=== Begin Enclosure ===

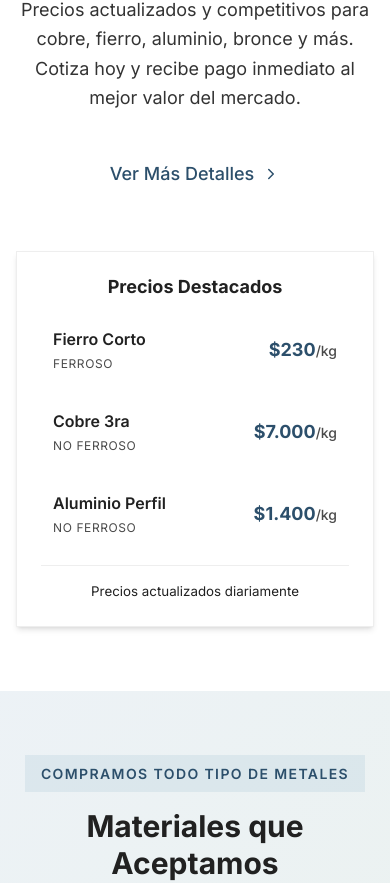
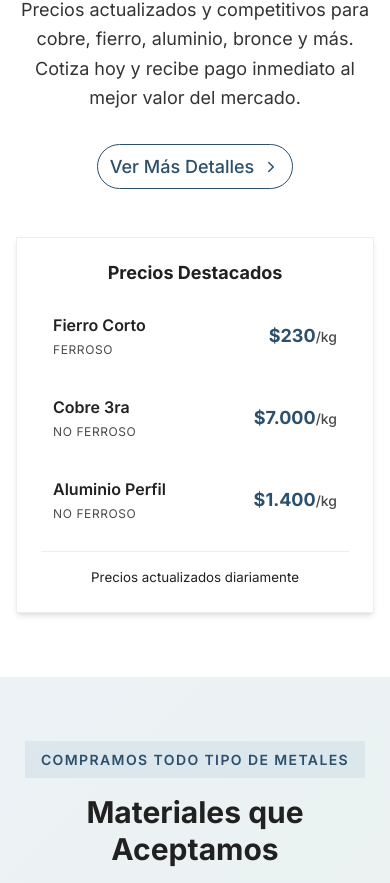
Before and after one commit to olia006/comprametales, a Next.js app: page / in a window 390 px wide. Shown: the part 1749-2632 px from the top of the page. Built offline with nearby package versions, Linux system fonts and the light colour scheme.

Commit message:
Make footer more compact on mobile
- Reduce gaps and spacing in footer bottom section
- Change legal links to horizontal layout on mobile
- Reduce footer padding for mobile compactness
- Preserve desktop spacing with media queries
- Improve mobile UX with tighter layout

```diff
--- a/src/components/buttons/ReadMoreButton/ReadMoreButton.module.css
+++ b/src/components/buttons/ReadMoreButton/ReadMoreButton.module.css
@@ -6,19 +6,20 @@
   font-family: var(--font-family-primary);
   font-weight: var(--font-weight-medium);
   text-decoration: none;
-  border: none;
-  border-radius: var(--radius-md);
+  border: 1px solid var(--color-primary-dark); /* Blue border same as text */
+  border-radius: 9999px; /* PILL STYLE - fully rounded override */
   cursor: pointer;
   transition: all var(--transition-fast);
   background: transparent;
   color: var(--color-primary-dark);
   position: relative;
-  padding: var(--space-2) var(--space-3);
+  padding: var(--space-1) var(--space-2); /* Made even smaller - reduced both vertical and horizontal padding */
 }
 
 .readMoreButton:hover {
   color: var(--color-gray-900);
   background: var(--color-primary-subtle);
+  border-color: var(--color-primary); /* Enhanced border on hover */
   text-decoration: none;
 }
 
@@ -32,6 +33,7 @@
 
 .readMoreButton:focus {
   outline: none;
+  border-color: var(--color-primary); /* Enhanced border on focus */
   box-shadow: 0 0 0 2px var(--color-primary-subtle);
 }
 
@@ -65,7 +67,7 @@
 }
 
 .lg {
-  padding: var(--space-3) var(--space-4);
+  padding: var(--space-1) var(--space-2); /* Made smaller - reduced from space-3/space-4 */
   font-size: var(--font-size-lg);
   gap: var(--space-2);
 }
@@ -91,33 +93,7 @@
   transform: none;
 }
 
-/* Underline Effect */
-.readMoreButton::after {
-  content: '';
-  position: absolute;
-  bottom: 2px;
-  left: var(--space-3);
-  right: calc(var(--space-3) + 20px); /* Account for arrow space */
-  height: 1px;
-  background: var(--color-primary-dark);
-  transform: scaleX(0);
-  transform-origin: left;
-  transition: transform var(--transition-fast);
-}
-
-.readMoreButton:hover::after {
-  transform: scaleX(1);
-}
-
-.sm::after {
-  left: var(--space-2);
-  right: calc(var(--space-2) + 16px);
-}
-
-.lg::after {
-  left: var(--space-4);
-  right: calc(var(--space-4) + 22px);
-}
+/* Underline Effect - REMOVED */
 
 /* Mobile Responsive */
 @media (max-width: 768px) {
@@ -134,8 +110,8 @@
   }
 
   .lg {
-    padding: var(--space-4) var(--space-5);
-    min-height: 48px;
+    padding: var(--space-2) var(--space-3); /* Smaller mobile size too */
+    min-height: 40px; /* Reduced min-height */
     font-size: var(--font-size-lg);
   }
 }
--- a/src/components/layout/Footer/Footer.module.css
+++ b/src/components/layout/Footer/Footer.module.css
@@ -222,15 +222,15 @@
 /* Footer Bottom */
 .footerBottom {
   border-top: 1px solid var(--color-gray-700);
-  padding: var(--space-6) 0 var(--space-20) 0;
+  padding: var(--space-4) 0 var(--space-8) 0; /* More compact padding on mobile */
 }
 
 .bottomContent {
   display: flex;
   flex-direction: column;
   align-items: center;
-  gap: var(--space-3);
-  margin-bottom: var(--space-4);
+  gap: var(--space-2); /* Reduced gap for mobile compactness */
+  margin-bottom: var(--space-3); /* Reduced bottom margin */
 }
 
 .copyright {
@@ -412,10 +412,10 @@
 
 .legalLinks {
   display: flex;
-  flex-direction: column;
+  flex-direction: row; /* Horizontal on mobile for compactness */
   align-items: center;
-  gap: var(--space-3);
-  margin-top: var(--space-3);
+  gap: var(--space-4); /* Horizontal spacing between Términos and Privacidad */
+  margin-top: var(--space-1); /* Reduced top margin */
 }
 
 .legalLink {
@@ -440,6 +440,7 @@
   color: var(--color-gray-500);
   margin: 0;
   text-align: center;
+  margin-top: var(--space-1); /* Reduced top margin for compactness */
 }
 
 .creditLink {
@@ -530,4 +531,8 @@
     flex-basis: 100%;
     margin-top: var(--space-2);
   }
+
+  .footerBottom {
+    padding: var(--space-6) 0 var(--space-20) 0; /* Restore larger padding on desktop */
+  }
 }
```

=== End Enclosure ===

◆ **TASK STATEMENT**:
Please determine how many lines of the records above include the word "solid", replying with a number alone.

◆ **EXERCISE RESULT**:
2